4 Ways to Make Raised Garden Beds Last
Photo of Almy family’s raised garden bed
Just for the record…What exactly constitutes a raised Garden?
Raised Garden beds are simply a framed in garden space, that raises soil levels from ground level to “tending levels” for easier management. While there is no specific height these raised beds must be, they tend to be roughly 2-3.5 feet from ground level. Raised garden beds are fantastic if you would like to do a little less bending and stooping to weed and feed your plants. They are also wonderful for giving your plants a balanced start, with proper drainage and soil balance for the types of plants you intend to grow. (Always be sure to research what soil type and light preferences your “bedfellows” will have! Growing pumpkins and potatoes in the same soil would be awfully difficult due to difference in soil nutrient preference and light preference.) Since nature doesn’t exactly offer up raised Garden beds often… the opportunity to influence the soil quality from the get go is worth investing a few research hours in.
So, how can you make a raised garden bed last longer?
- Pick the right materials for your environment.
- Treat the materials, and plan out the raised bed design so if you need to remove a panel for some reason, it will be easy to replace
- Add drainage on the bottom of the beds
- Treat the soil in accordance with the preference of the plants that will grow there, that way soil doesn’t have to be treated every season prior to planting.
(Pro tip: Working from the bottom up when considering plant growth is important! As the roots of the plants reach downwards, they are typically “grateful” for higher quantities/concentration of essential minerals. In my experience, pumpkins love potassium! I create a 6” layer on the bottom of the raised bed, just above the drainage rocks with increased levels of potassium. When the plants are established and are roughly 8 weeks-12 weeks old, they take off in green growth and start flowering multiple times shortly after. Increased potassium levels in the soil as they grow downward has increased the viability of the plants which I intentionally adjusted mineral levels for, compared to the test plants which had standard miracle grow soil alone.)
Photo of Ronnie inspecting a bag of Hi-Yield Mineral Bag from Ace Hardware
Constructing a raised garden bed isn’t so difficult to do, as long as the “constructor” has a strong will, and half decent tools the job is fairly simple to complete. Many folks choose to build a raised bed out of left over wood from various projects, some prefer to purchase ready-made metal beds and others yet prefer recycled plastic. Being the overachievers that we are, we’ve used all 3! Each has pros and cons depending on the native soil/ environmental factors, and the gardening style of the gardener!
(See our previous blog HERE to see how we went about building a wooden raised bed out of recycled pallet boards, blood, sweat, and a few 4 letter words!)
The common problems and a few solutions
Common ways raised garden beds will bust apart, begins with the rot at the bottoms, and ends at seams bursting. As to be expected, any weak points will be tested over time and there will be failure.

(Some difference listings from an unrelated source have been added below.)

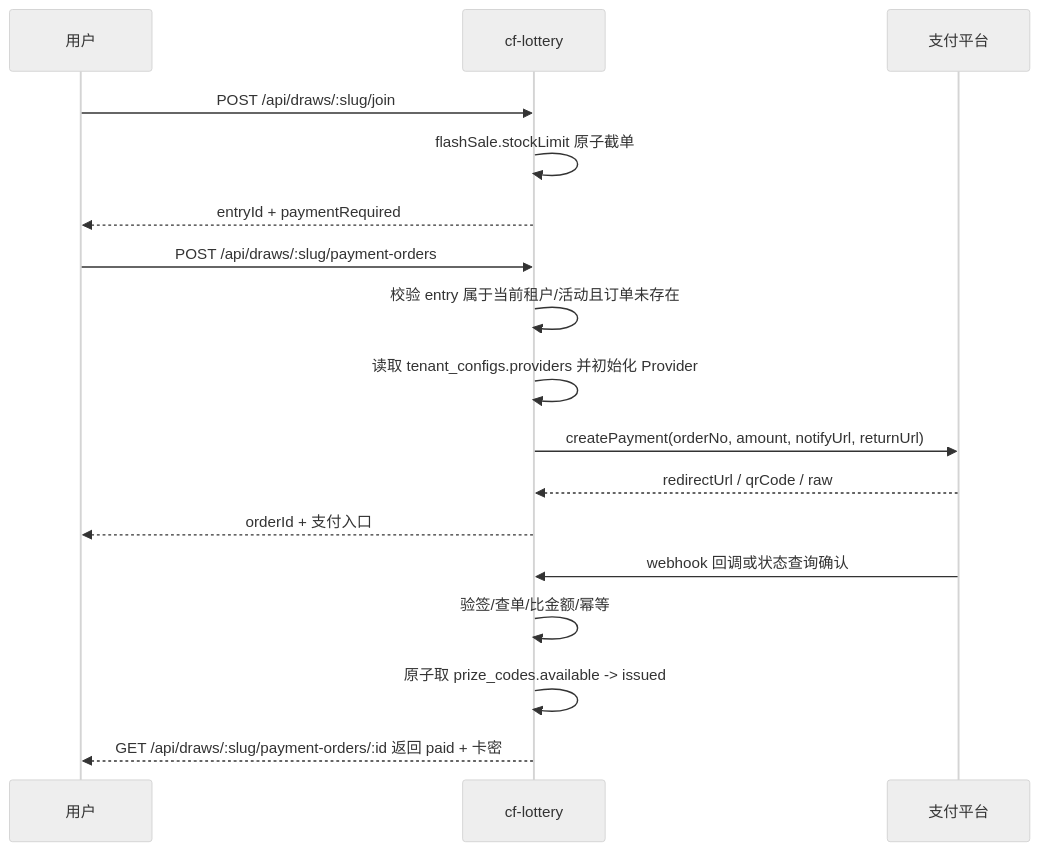
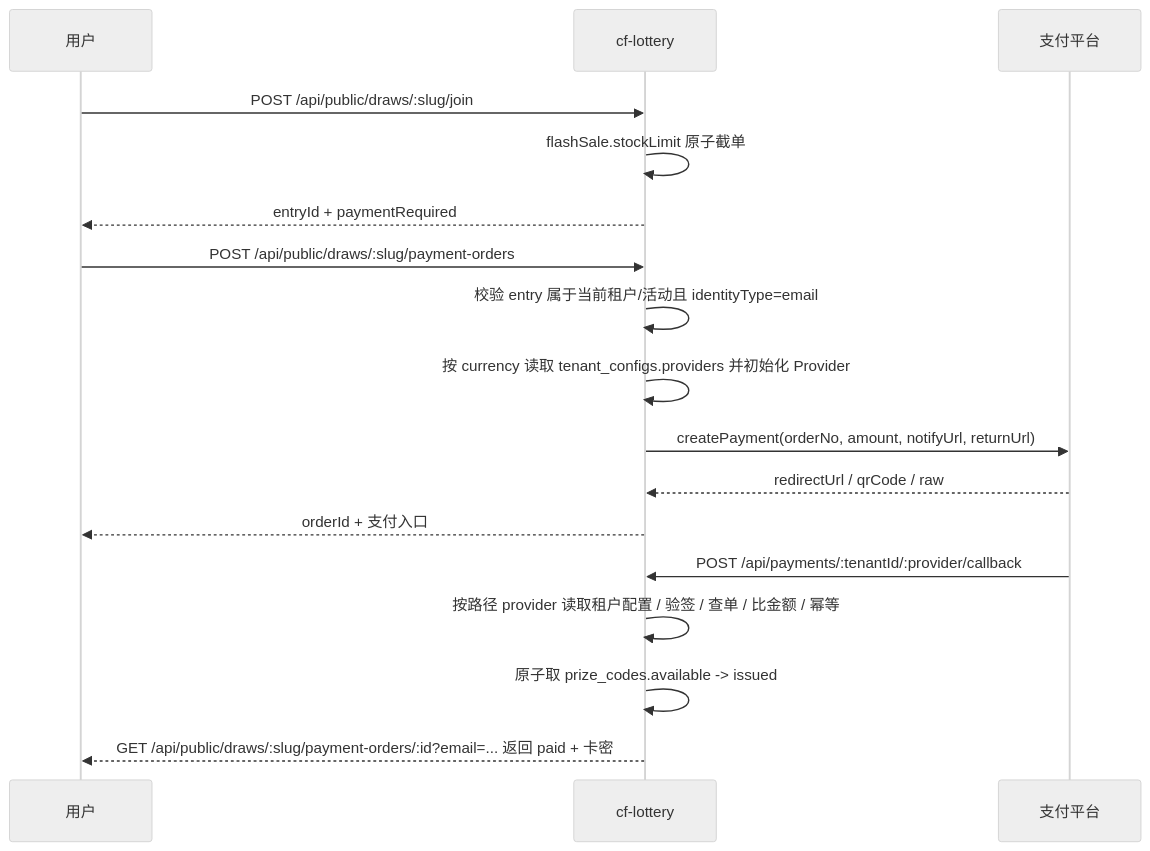
The diagram in docs/131_秒杀卡密多租户直付方案_2026-08-07.md (qwdingyu/cf-lottery), drawn with Mermaid (neutral theme) before and after one commit. The commit also changed other lines of this file and 20 other files, not shown here.

````diff
--- a/docs/131_秒杀卡密多租户直付方案_2026-08-07.md
+++ b/docs/131_秒杀卡密多租户直付方案_2026-08-07.md
@@ -160,20 +158,20 @@
 ```mermaid
 sequenceDiagram
   participant U as 用户
   participant L as cf-lottery
   participant P as 支付平台
 
-  U->>L: POST /api/draws/:slug/join
+  U->>L: POST /api/public/draws/:slug/join
   L->>L: flashSale.stockLimit 原子截单
   L-->>U: entryId + paymentRequired
-  U->>L: POST /api/draws/:slug/payment-orders
-  L->>L: 校验 entry 属于当前租户/活动且订单未存在
-  L->>L: 读取 tenant_configs.providers 并初始化 Provider
+  U->>L: POST /api/public/draws/:slug/payment-orders
+  L->>L: 校验 entry 属于当前租户/活动且 identityType=email
+  L->>L: 按 currency 读取 tenant_configs.providers 并初始化 Provider
   L->>P: createPayment(orderNo, amount, notifyUrl, returnUrl)
   P-->>L: redirectUrl / qrCode / raw
   L-->>U: orderId + 支付入口
-  P->>L: webhook 回调或状态查询确认
-  L->>L: 验签/查单/比金额/幂等
+  P->>L: POST /api/payments/:tenantId/:provider/callback
+  L->>L: 按路径 provider 读取租户配置 / 验签 / 查单 / 比金额 / 幂等
   L->>L: 原子取 prize_codes.available -> issued
-  L-->>U: GET /api/draws/:slug/payment-orders/:id 返回 paid + 卡密
+  L-->>U: GET /api/public/draws/:slug/payment-orders/:id?email=... 返回 paid + 卡密
 ```
````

Wood rots and burns, metal corrodes, and some plastics can become brittle.
Common problems amongst wood and brittle plastic types, is that they are weakened by sunlight on one side but not the other, or are even effected by frost over time. (This is not the same story for the Full Circle Plastics containers, as they are engineered to be a thicker, more pliable plastic mix.) If you notice that the boards are becoming brittle on the “sun baked side”, you might consider adding a double wall. Adding in a second layer would make it easier to remove the outside brittle panel, but still maintain the overall structure and avoid having to remove the soil pressure to fix an original wall panel.
Wooden raised garden beds can be the most affordable of the bunch, since using a mishmash of leftover wood is just-as-much-of a solution as using epoxy-dipped-cedar. The hazard of using wood overall is that with time, moisture invariably penetrates the wood and begins to cause soft spots and rot. This is less of a problem in arid climates, though in arid climates wood will have a tendency to split over time.
CLIFFHANGER…Sorry to disappoint folks but Ronnie has been pushing my buttons (pun intended), so I will post part two of this blog as soon as he is done messing about and back to work.
Toby-Jeanne is the Cat’s Claw Queen, who infrequently gets roped into writing articles due to her crabby nature while word-smithing. She is a plant enthusiast, though none of her indoor plants have survived to adulthood. Fortunately, Ronnie the Cat’s Claw Cat is a little less picky about sunlight and watering schedules, so Toby-Jeanne has managed to keep him on the Cat’s Claw payroll since day 1. If you have any ideas or questions, forward them to Chava@catsclawfasteners.com because we do not even pretend Toby-Jeanne is good about remembering to answer emails. And don’t forget to keep up with Cat’s Claw Fasteners on Facebook, Instagram, Pinterest, and YouTube!